======== WORKING DATA

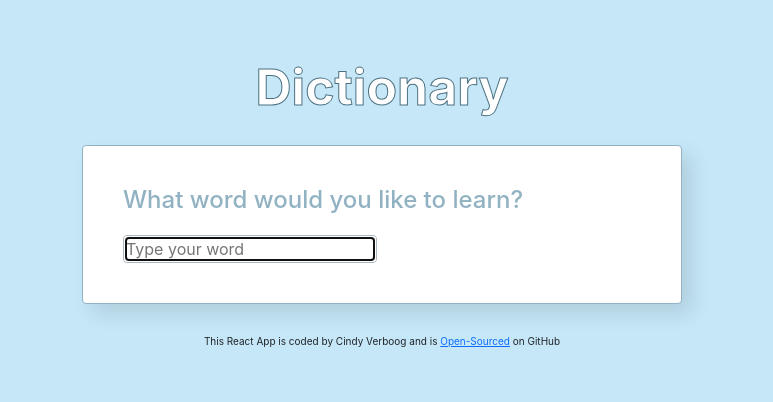
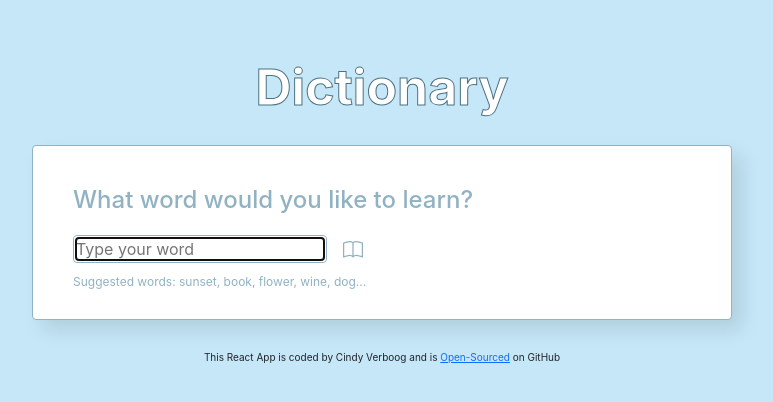
Before and after one commit to Queenstreetcoding/dictionary-app-react, a React (Create React App) app: page / in a window 1280 px wide. Shown: the top 402 px of the page, without its empty margins (258-1031 px from the left). Built offline with nearby package versions, Linux system fonts and the light colour scheme; no server answers.

Commit message:
CSS for all components

```diff
--- a/package.json
+++ b/package.json
@@ -10,6 +10,7 @@
     "bootstrap": "^5.3.0",
     "bootstrap-icons": "^1.10.5",
     "react": "^18.2.0",
+    "react-bootstrap-icons": "^1.10.3",
     "react-dom": "^18.2.0",
     "react-scripts": "5.0.1",
     "web-vitals": "^2.1.4"
--- a/src/Dictionary.css
+++ b/src/Dictionary.css
@@ -1,23 +1,33 @@
 .Dictionary {
     display: block;
     margin: 0 auto;
-    padding: 40px;
+    padding: 40px 40px 28px 40px;
     background-color: white;
     border-radius: 4px;
     border: 1px solid #91b2c2;
     box-shadow: 10px 10px 20px rgba(0, 0, 0, 0.1);
-    max-width: 600px;
+    max-width: 700px;
 }
 
-.row {
-    display: block;
-    margin: 0 auto;
-    max-width: 600px;
-}
 
-h4 {
+.Dictionary h4 {
     display: block;
     margin: 0 auto;
     padding-bottom: 20px;
     color: #91b2c2;
 }
+
+.Dictionary .ps-3 {
+    color: #91b2c2;
+}
+
+.Dictionary input {
+    border-radius: 4px;
+    border: 1px solid #91b2c2;
+}
+
+.Dictionary .Hint{
+    padding-top: 10px;
+    font-size: 12px;
+    color: #91b2c2;
+}
--- a/src/Dictionary.js
+++ b/src/Dictionary.js
@@ -1,36 +1,52 @@
 import React, { useState } from "react";
 import axios from "axios";
 import Results from "./Results.js";
+import { Book } from "react-bootstrap-icons";
 import "./Dictionary.css"
 
 export default function Dictionary(){
-    let [keyword, setKeyword] = useState("");
+    let [keyword, setKeyword] = useState("sunset");
     let [results, setResults] = useState(null);
+    let [loaded, setLoaded] = useState(false);
 
     function handleResponse(response){
         setResults(response.data[0]);
     }
 
-    function search(event){
-        event.preventDefault();
-
+    function search(){
         let apiUrl=`https://api.dictionaryapi.dev/api/v2/entries/en/${keyword}`;
         axios.get(apiUrl).then(handleResponse);
+    }
+
+    function handleSubmit(event){
+        event.preventDefault();
+        search();
     }
 
     function handleKeywordChange(event){
         setKeyword(event.target.value);
     }
 
+    function load(){
+        setLoaded(true);
+        search();
+    }
+
+    if (loaded){
     return(
         <div>
-        <div className="Dictionary" onSubmit={search}>
+        <div className="Dictionary" onSubmit={handleSubmit}>
             <h4>What word would you like to learn?</h4>
             <form>
-                <input type="Search" onChange={handleKeywordChange} autoFocus={true} placeholder="Type your word" className="border border-dark-subtle rounded-1"/>
+                <input type="Search" onChange={handleKeywordChange} autoFocus={true} placeholder="Type your word" />
+                <span className="ps-3"><Book size={20} /></span>
             </form>
+            <div className="Hint">Suggested words: sunset, book, flower, wine, dog...</div>
         </div>
             <span><Results results={results}/></span>
         </div>
     )
-}
+} else {
+    load();
+    return "Loading...";
+}}
--- a/src/Meaning.css
+++ b/src/Meaning.css
@@ -1,5 +1,22 @@
 .Meaning {
     display: block;
     margin: 0 auto;
-    max-width: 600px;
+    padding: 40px 40px 28px 40px;
+    background-color: white;
+    border-radius: 4px;
+    border: 1px solid #91b2c2;
+    box-shadow: 10px 10px 20px rgba(0, 0, 0, 0.1);
+    max-width: 700px;
 }
+
+.Meaning h3 {
+    font-size: 25px;
+    font-weight: bold;
+}
+
+.Meaning .example{
+    font-size: 14px;
+    color: #91b2c2;
+    font-style: italic;
+    line-height: 2;
+}
--- a/src/Meaning.js
+++ b/src/Meaning.js
@@ -4,15 +4,17 @@ import Synonyms from "./Synonyms.js";
 
 export default function Meaning(props){
     return (
-        <div className="Meaning">
+        <div className="Meaning mt-2">
             <h3>{props.meaning.partOfSpeech}</h3>
             {props.meaning.definitions.map(function(definition, index){
                 return (
                     <div key={index}>
-                        <strong>Definition: </strong>{definition.definition}
-                        <br /><br />
-                        <em>{definition.example}</em>
-                        <br />
+                        <div className="definition">
+                            {definition.definition}
+                        </div>
+                        <div className="example">{definition.example}
+                        </div>
+
                         <Synonyms synonyms={props.meaning.synonyms} />
                     </div>
                 )
--- a/src/Phonetic.css
+++ b/src/Phonetic.css
@@ -6,5 +6,18 @@
     border-radius: 4px;
     border: 1px solid #91b2c2;
     box-shadow: 10px 10px 20px rgba(0, 0, 0, 0.1);
-    max-width: 600px;
 }
+
+.Phonetic .Play{
+    color: #91b2c2;
+    transition: all 200ms ease-in-out;
+}
+
+.Phonetic .Play:hover{
+    color: #446575;
+}
+
+.Phonetic .Text {
+    margin-left:20px;
+    font-size: 20px;
+}
--- a/src/Phonetic.js
+++ b/src/Phonetic.js
@@ -1,14 +1,14 @@
 import React from "react";
+import { PlayCircle } from "react-bootstrap-icons";
 import "./Phonetic.css";
 
 export default function Phonetic(props){
     return (
         <div className="Phonetic">
             <a href={props.phonetic.audio} target="_blank" rel="noreferrer">
-                Listen
+                <span className="Play"><PlayCircle size={40}/></span>
             </a>
-            <br />
-            {props.phonetic.text}
+            <span className="Text"> {props.phonetic.text}</span>
         </div>
     )
 }
--- a/src/Results.css
+++ b/src/Results.css
@@ -1,4 +1,4 @@
-.Word {
+.Results .Word {
     display: block;
     margin: 10px auto;
     padding: 30px 50px;
@@ -6,9 +6,17 @@
     border-radius: 4px;
     border: 1px solid #91b2c2;
     box-shadow: 10px 10px 20px rgba(0, 0, 0, 0.1);
-    max-width: 600px;
 }
 
-.col-6 {
+.Results .row {
+    display: block;
+    margin: 0 auto;
+}
+
+
+.Results .col-6 {
+    display: block;
+    margin: 10px auto;
     padding: 0;
+    max-width: 350px;
 }
--- a/src/Results.js
+++ b/src/Results.js
@@ -4,7 +4,6 @@ import Phonetic from "./Phonetic.js";
 import "./Results.css";
 
 export default function Results(props){
-    console.log(props.results);
     if (props.results) {
         return (
         <div className="Results">
@@ -12,7 +11,7 @@ export default function Results(props){
                 <div className="col-6">
                     <h2 className="Word">{props.results.word}</h2>
                 </div>
-                <div className="col-6">
+                <div class="col-6">
                     {props.results.phonetics.map(function(phonetic, index){
                     return(
                         <div key={index}>
@@ -22,7 +21,7 @@ export default function Results(props){
                     })}
                 </div>
                 </div>
-            <div className="Meaning">
+            <div className="Meanings">
             {props.results.meanings.map(function(meaning, index){
                 return (
                     <div key={index}>
--- /dev/null
+++ b/src/Synonyms.css
@@ -0,0 +1,11 @@
+.Synonyms {
+    margin: 10px auto;
+    padding: 0;
+}
+
+.Synonyms li{
+    display: inline-block;
+    padding-right: 10px;
+    font-size: 12px;
+    line-height: 3;
+}
--- a/src/Synonyms.js
+++ b/src/Synonyms.js
@@ -1,4 +1,5 @@
 import React from "react";
+import "./Synonyms.css";
 
 export default function Synonyms(props) {
   if (props.synonyms) {
```
Also changed, not shown: 1 other file (tests, documents, lock files or other folders).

================

** WHAT IS NEEDED **
The answer must consist of every line from the entries that holds the string "icons".

** WRITTEN REPLY **
     "bootstrap-icons": "^1.10.5",
+    "react-bootstrap-icons": "^1.10.3",
+import { Book } from "react-bootstrap-icons";
+import { PlayCircle } from "react-bootstrap-icons";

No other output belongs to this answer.